This past week I decided to take a short vacation. Instead of doing the usual thing and going someplace and vegging, I decided to take a course at Le Cordon Bleu here in Ottawa. I was fortunate enough that one of my best friends opted to take the course with me. And so he and I spent the week, from Tuesday until Friday, at Le Cordon Bleu learning about and how to make Viennoiserie. It wasn’t our first choice. We wanted to take a bread making course, but none is offered until next spring. And so, wanting to take a course regardless, we opted for the one on Viennoiserie. We figured we’d learn something interesting, maybe useful, and hopefully have a good time. We way underestimated what would happen!

For those that don’t know what Viennoiserie is, quite simply it’s Viennese Pastry. What falls into that category are croissants, puff pastry, various cakes and gateaux, etc. along with fillings for the aforementioned. The course is known as a “Short Course”, which means it’s 4 days divided into 3 hours of Demonstration and 3 hours of Practical. Practical is just what it sounds like, you get to be practical and practice in a real industrial kitchen everything you learned the prior 3 hours.

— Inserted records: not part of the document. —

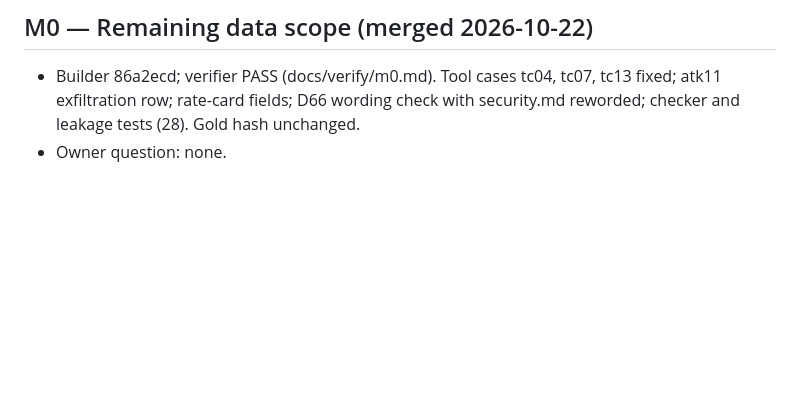
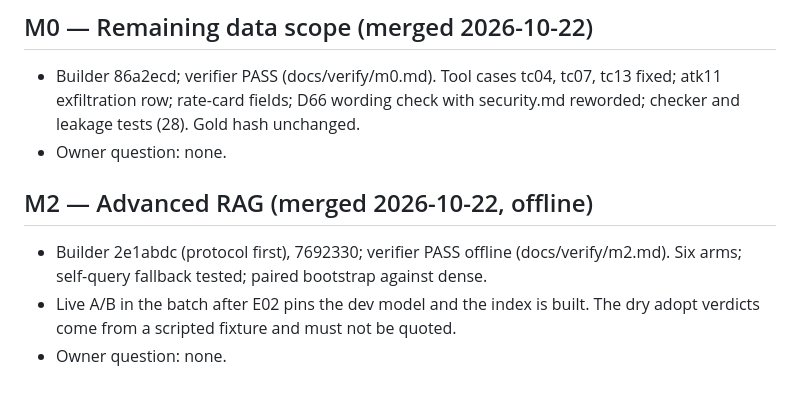
Before and after one commit to JinhoKim46/TC_AE_Sprint2_MILO, a Markdown page: docs/owner/CHECKPOINTS_PENDING.md, the part around the change. GitHub-like rendering; blank space fills up the shorter version.

Commit message:
docs: checkpoint block for M2
Co-Authored-By: Claude Opus 5.5 <noreply@anthropic.com>
Claude-Session: https://claude.ai/code/session_01R9xpatJC8o2pDvMX57MQAb

```diff
--- a/docs/owner/CHECKPOINTS_PENDING.md
+++ b/docs/owner/CHECKPOINTS_PENDING.md
@@ -45,3 +45,9 @@
 
 - Builder 86a2ecd; verifier PASS (docs/verify/m0.md). Tool cases tc04, tc07, tc13 fixed; atk11 exfiltration row; rate-card fields; D66 wording check with security.md reworded; checker and leakage tests (28). Gold hash unchanged.
 - Owner question: none.
+
+## M2 — Advanced RAG (merged 2026-10-22, offline)
+
+- Builder 2e1abdc (protocol first), 7692330; verifier PASS offline (docs/verify/m2.md). Six arms; self-query fallback tested; paired bootstrap against dense.
+- Live A/B in the batch after E02 pins the dev model and the index is built. The dry adopt verdicts come from a scripted fixture and must not be quoted.
+- Owner question: none.
```
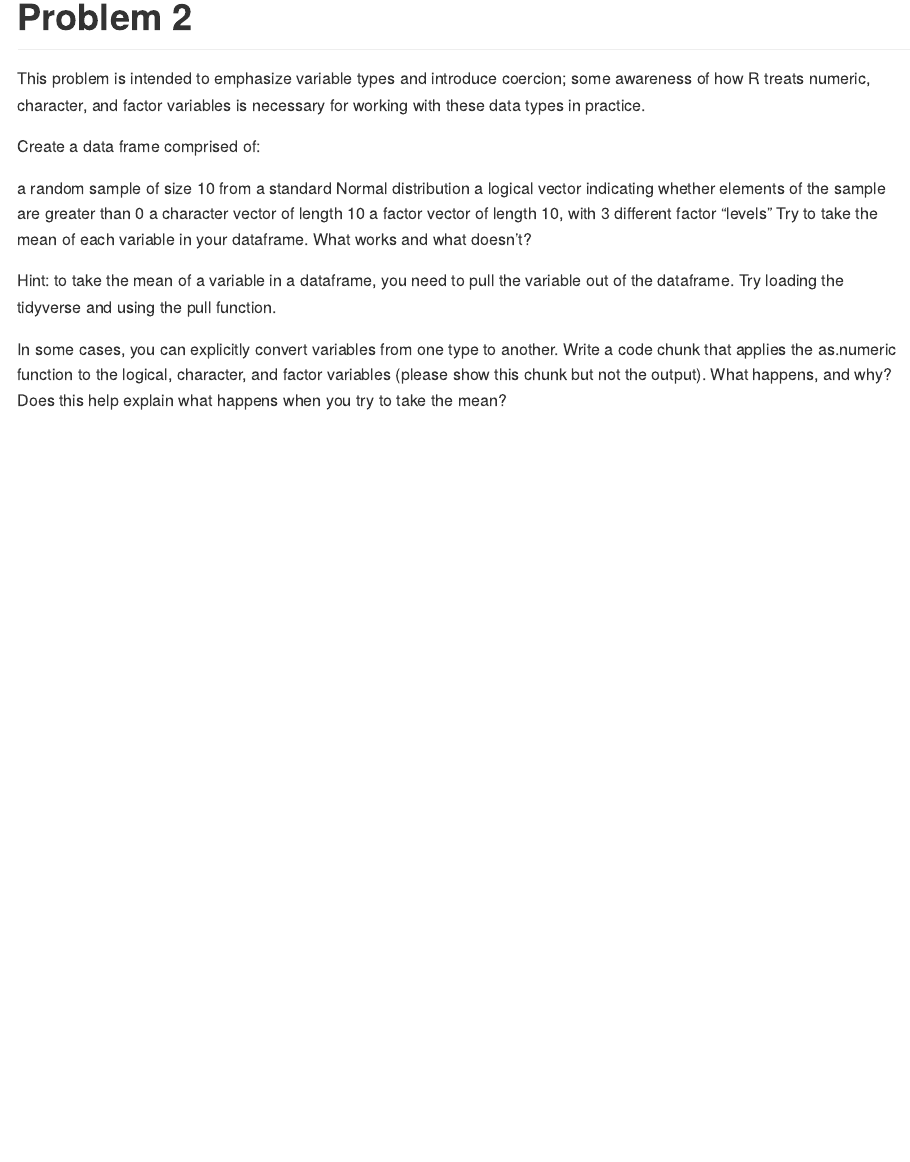
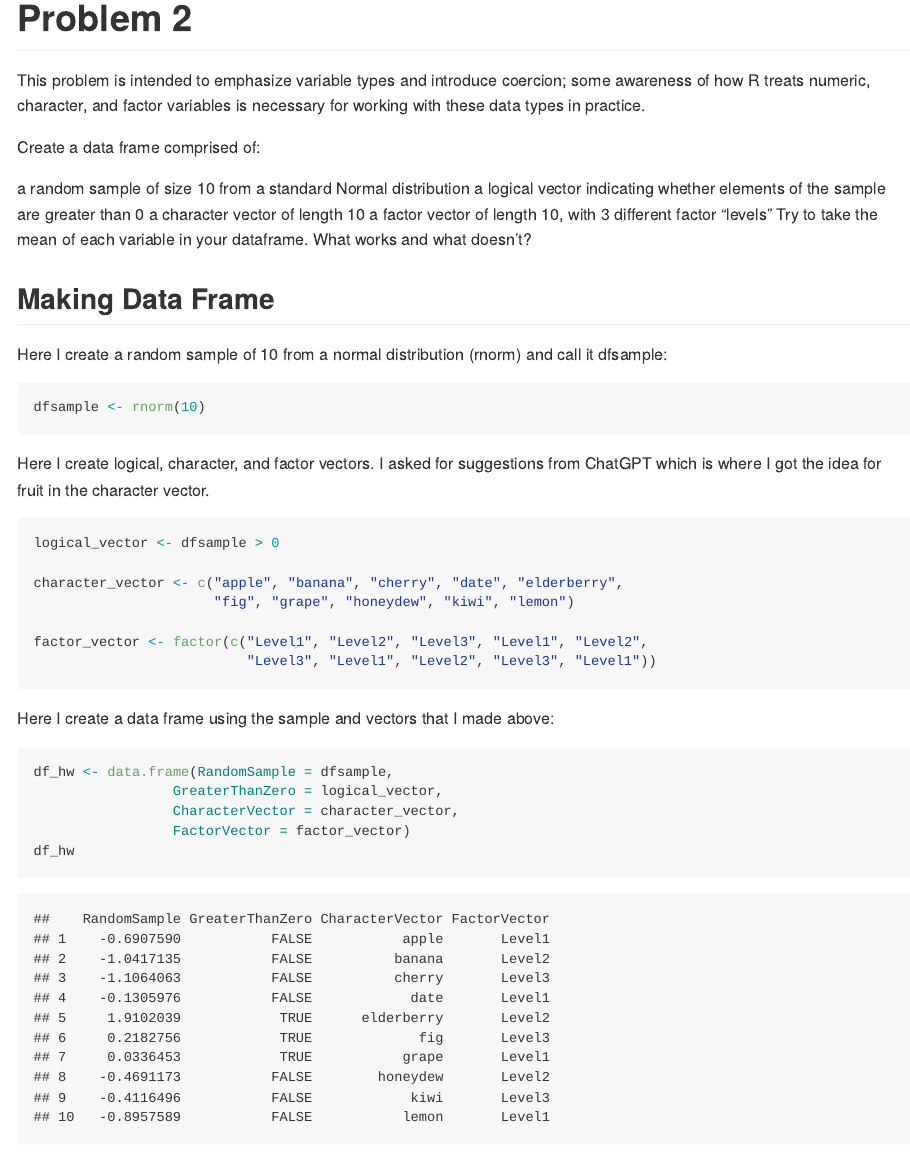
Before and after one commit to kjf2152cumc/P8105_HW1_KJF2152, an R Markdown document (P8105_HW1_KJF2152.Rmd): the page in a window 1100 px wide, from 4300 px down before the commit and from 4320 px down after it, so that both start at the same text. Rendered offline with R 4.5, knitr and Pandoc, with nearby package versions; code that draws random numbers runs with fixed seeds of ours.

Commit message:
I resumed the assignment starting on Question 2. In this commitment the newest changes included the steps necessary to make a new data frame.

````diff
--- a/P8105_HW1_KJF2152.Rmd
+++ b/P8105_HW1_KJF2152.Rmd
@@ -86,6 +86,36 @@ a character vector of length 10
 a factor vector of length 10, with 3 different factor “levels”
 Try to take the mean of each variable in your dataframe. What works and what doesn’t?
 
+## Making Data Frame
+
+Here I create a random sample of 10 from a normal distribution (rnorm) and call it dfsample:
+
+```{r sample}
+dfsample <- rnorm(10)
+```
+
+Here I create logical, character, and factor vectors. I asked for suggestions from ChatGPT which is where I got the idea for fruit in the character vector.
+
+```{r vectors}
+logical_vector <- dfsample > 0
+
+character_vector <- c("apple", "banana", "cherry", "date", "elderberry",
+                      "fig", "grape", "honeydew", "kiwi", "lemon")
+
+factor_vector <- factor(c("Level1", "Level2", "Level3", "Level1", "Level2",
+                          "Level3", "Level1", "Level2", "Level3", "Level1"))
+```
+
+Here I create a data frame using the sample and vectors that I made above:
+
+```{r combine}
+df_hw <- data.frame(RandomSample = dfsample,
+                 GreaterThanZero = logical_vector,
+                 CharacterVector = character_vector,
+                 FactorVector = factor_vector)
+df_hw
+```
+
 Hint: to take the mean of a variable in a dataframe, you need to pull the variable out of the dataframe. Try loading the tidyverse and using the pull function.
 
 In some cases, you can explicitly convert variables from one type to another. Write a code chunk that applies the as.numeric function to the logical, character, and factor variables (please show this chunk but not the output). What happens, and why? Does this help explain what happens when you try to take the mean?
````
Also changed, not shown: P8105_HW1_KJF2152.md, 1 other file.
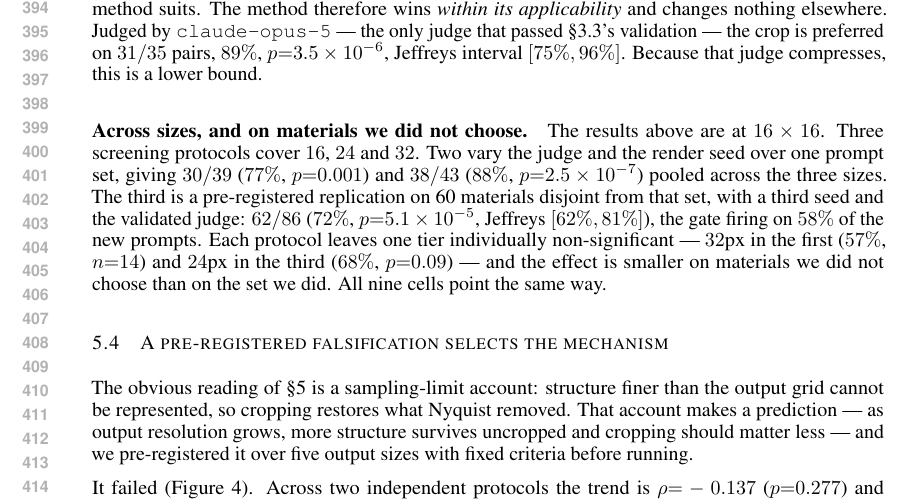
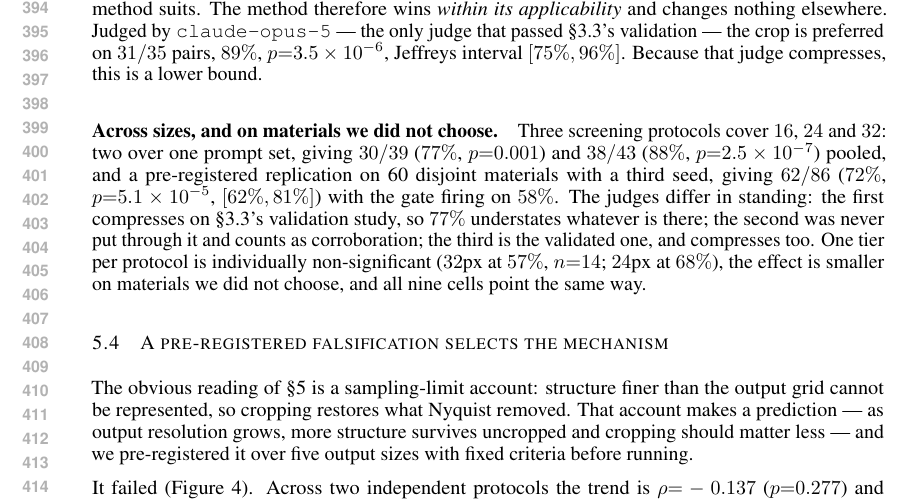
Before and after one commit to dd3xp/texture, a LaTeX paper (paper/main.tex): part of page 8 of 15, cut so that both start at the same text. Compiled offline with pdfLaTeX.

Commit message:
Say which of the three crop judges were actually validated
Section 5.3 reported three screening protocols and described only the third's
judge as validated, leaving a reviewer to ask why the other two count. They
count for different reasons, and the paper now says so: the first compresses
on the validation study, so its 77% understates whatever is there; the second
was never run against that study at all -- only against B2, where the human
labels are near chance -- so it is corroboration rather than evidence; the
third is the validated one and also compresses.

This is the directionality rule from 3.3 applied where it was left implicit.
Paid for by compressing the same paragraph; page_check confirms the body is
back on page 9 after a genuine overflow (no figure was on 9 or 10 this time).

Co-Authored-By: Claude Opus 5 <noreply@anthropic.com>

```diff
--- a/paper/main.tex
+++ b/paper/main.tex
@@ -470,18 +470,18 @@ validation --- the crop is preferred on $31/35$ pairs, $89\%$,
 $p{=}3.5\times10^{-6}$, Jeffreys interval $[75\%, 96\%]$. Because that judge
 compresses, this is a lower bound.
 
-\paragraph{Across sizes, and on materials we did not choose.} The results
-above are at $16\times16$. Three screening protocols cover $16$, $24$ and
-$32$. Two vary the judge and the render seed over one prompt set, giving
-$30/39$ ($77\%$, $p{=}0.001$) and $38/43$ ($88\%$,
-$p{=}2.5\times10^{-7}$) pooled across the three sizes. The third is a
-pre-registered replication on 60 materials disjoint from that set, with a
-third seed and the validated judge: $62/86$ ($72\%$,
-$p{=}5.1\times10^{-5}$, Jeffreys $[62\%,81\%]$), the gate firing on $58\%$
-of the new prompts. Each protocol leaves one tier individually
-non-significant --- $32$px in the first ($57\%$, $n{=}14$) and $24$px in the
-third ($68\%$, $p{=}0.09$) --- and the effect is smaller on materials we did
-not choose than on the set we did. All nine cells point the same way.
+\paragraph{Across sizes, and on materials we did not choose.} Three screening
+protocols cover $16$, $24$ and $32$: two over one prompt set, giving $30/39$
+($77\%$, $p{=}0.001$) and $38/43$ ($88\%$, $p{=}2.5\times10^{-7}$) pooled,
+and a pre-registered replication on 60 disjoint materials with a third seed,
+giving $62/86$ ($72\%$, $p{=}5.1\times10^{-5}$, $[62\%,81\%]$) with the gate
+firing on $58\%$. The judges differ in standing: the first compresses on
+\S\ref{sec:judges}'s validation study, so $77\%$ understates whatever is
+there; the second was never put through it and counts as corroboration; the
+third is the validated one, and compresses too. One tier per protocol is
+individually non-significant ($32$px at $57\%$, $n{=}14$; $24$px at $68\%$),
+the effect is smaller on materials we did not choose, and all nine cells point
+the same way.
 
 \begin{figure}[t]
 \centering
```
Also changed, not shown: paper/main.pdf.
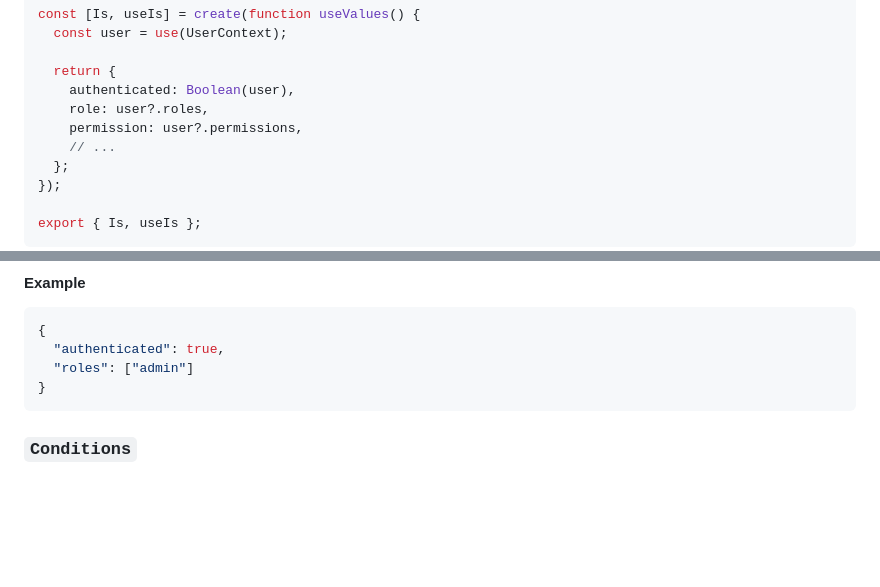
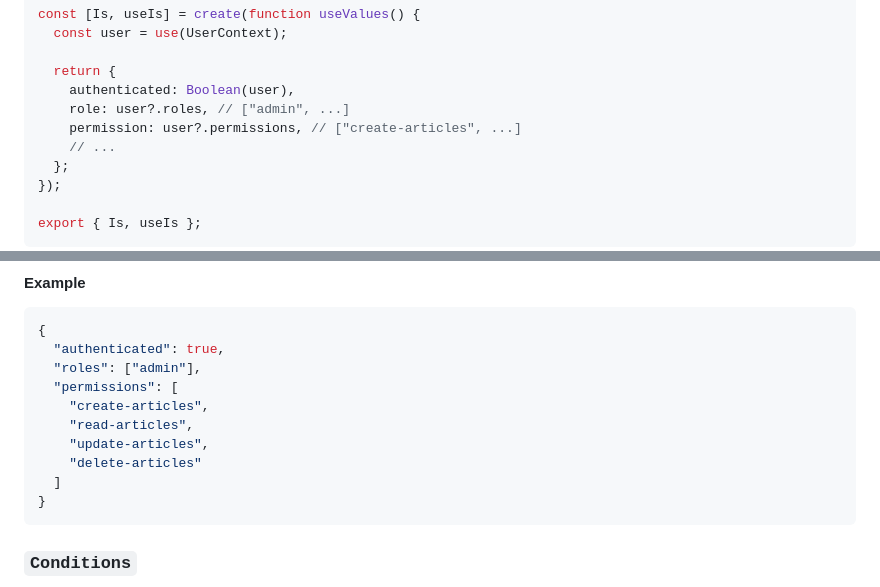
Before and after one commit to ArnoSaine/is, a Markdown page: README.md, 2 parts joined by grey strips. Rendered like a GitHub page; blank space fills up the shorter version.

````diff
--- a/README.md
+++ b/README.md
@@ -336,8 +336,8 @@ const [Is, useIs] = create(function useValues() {
 
   return {
     authenticated: Boolean(user),
-    role: user?.roles,
-    permission: user?.permissions,
+    role: user?.roles, // ["admin", ...]
+    permission: user?.permissions, // ["create-articles", ...]
     // ...
   };
 });
@@ -800,7 +800,13 @@ type Feature = (typeof features)[number];
 ```json
 {
   "authenticated": true,
-  "roles": ["admin"]
+  "roles": ["admin"],
+  "permissions": [
+    "create-articles",
+    "read-articles",
+    "update-articles",
+    "delete-articles"
+  ]
 }
 ```
 
````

Now, Le Cordon Bleu in Ottawa is a full-blown Cordon Bleu cooking school. The place is rife with renown chefs and aspiring ones. My friend and I had no idea who would be teaching the course but we figured it would be interesting. We figured, at worst, we’d have some great pastries to eat and partake of the ambiance of the place. At best we might even make an edible pastry!

We signed up for this months ago and we found out it had filled up quickly. It seems some other folks knew something we didn’t, but were about to find out.

Chef Christian Faure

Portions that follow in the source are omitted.